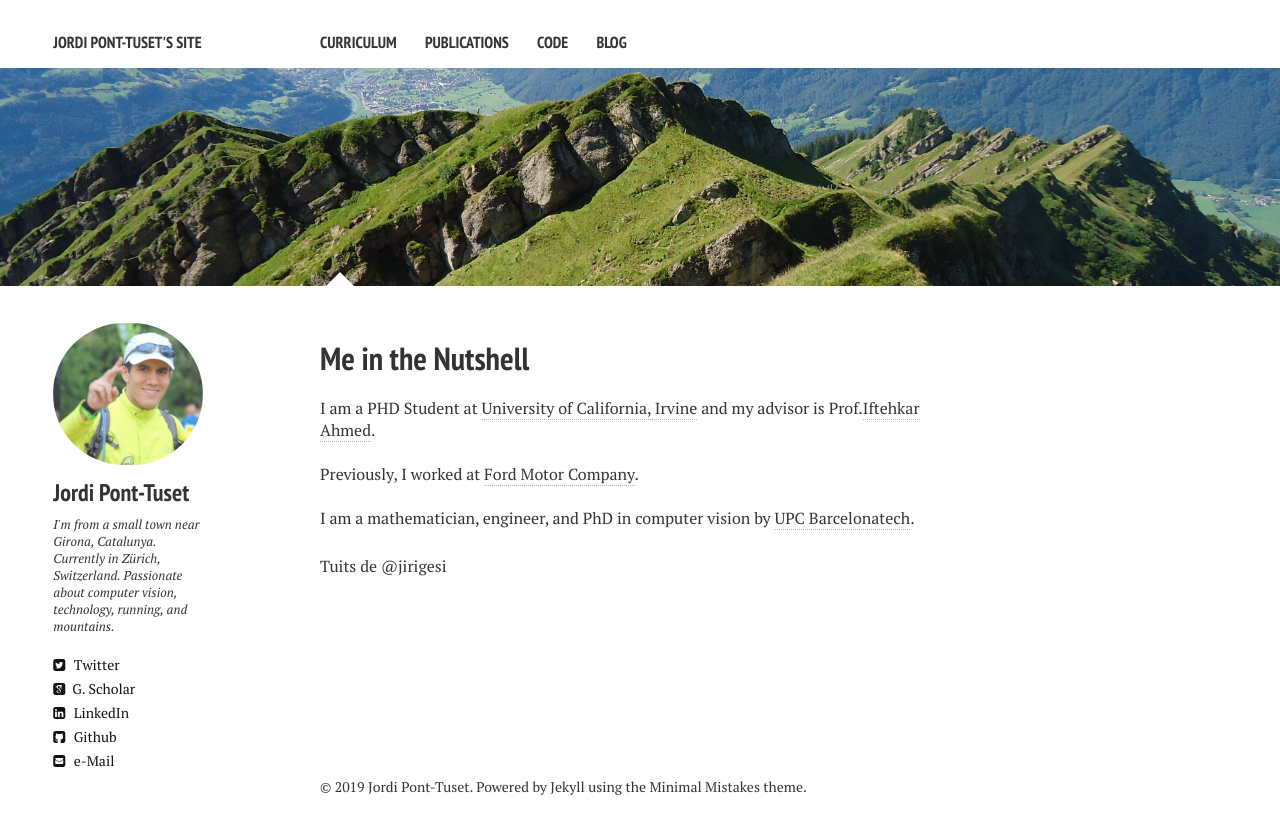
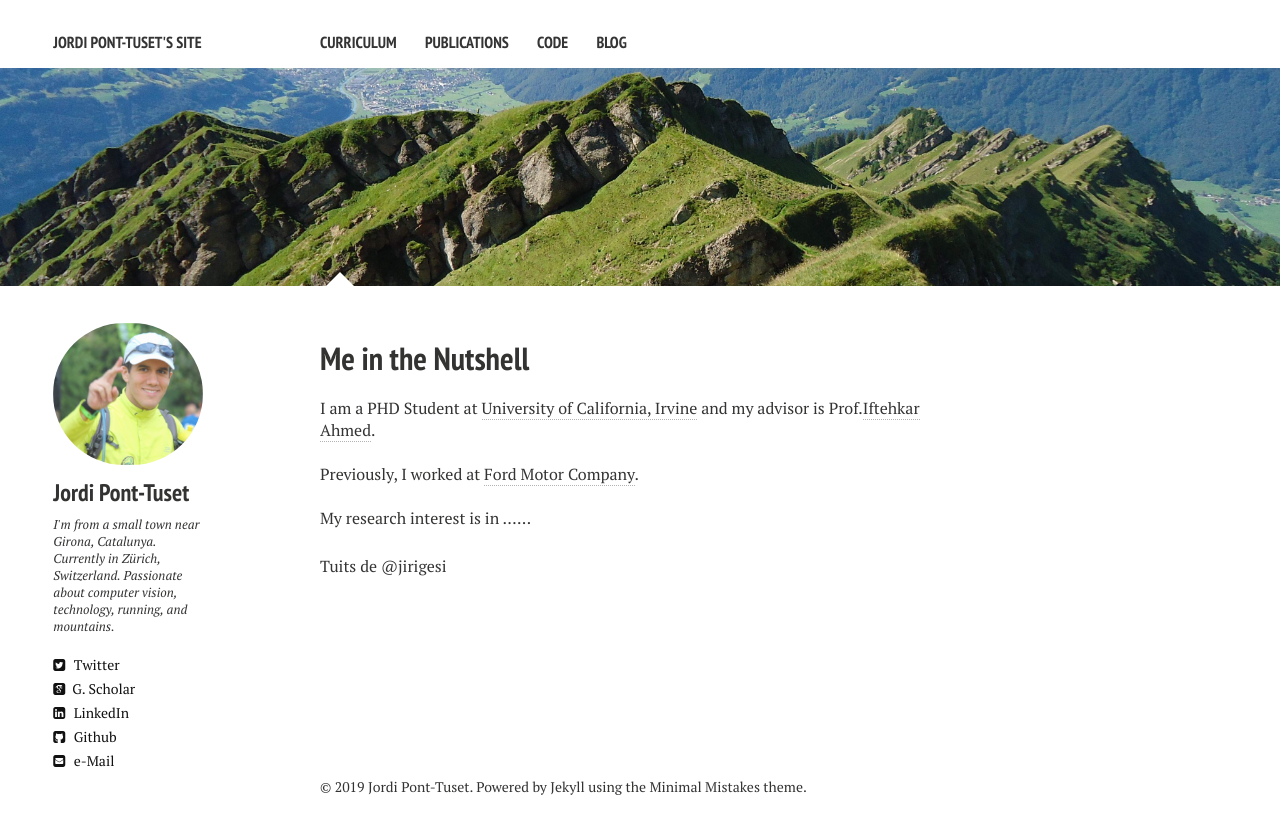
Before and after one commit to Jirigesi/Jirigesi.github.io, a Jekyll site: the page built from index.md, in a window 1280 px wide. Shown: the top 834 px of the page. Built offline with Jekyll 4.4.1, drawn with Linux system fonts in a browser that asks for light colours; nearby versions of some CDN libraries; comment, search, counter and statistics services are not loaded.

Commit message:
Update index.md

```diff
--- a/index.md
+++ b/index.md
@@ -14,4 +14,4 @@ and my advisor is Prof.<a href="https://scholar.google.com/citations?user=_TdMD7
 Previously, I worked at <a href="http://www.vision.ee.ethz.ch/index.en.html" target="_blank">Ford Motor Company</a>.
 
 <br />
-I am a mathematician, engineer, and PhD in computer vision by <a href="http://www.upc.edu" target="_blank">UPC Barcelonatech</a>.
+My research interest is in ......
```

* **Exercise description**:
Given the entries above, count how many lines include the word "target"; respond with the number only.

* **Result below**:
2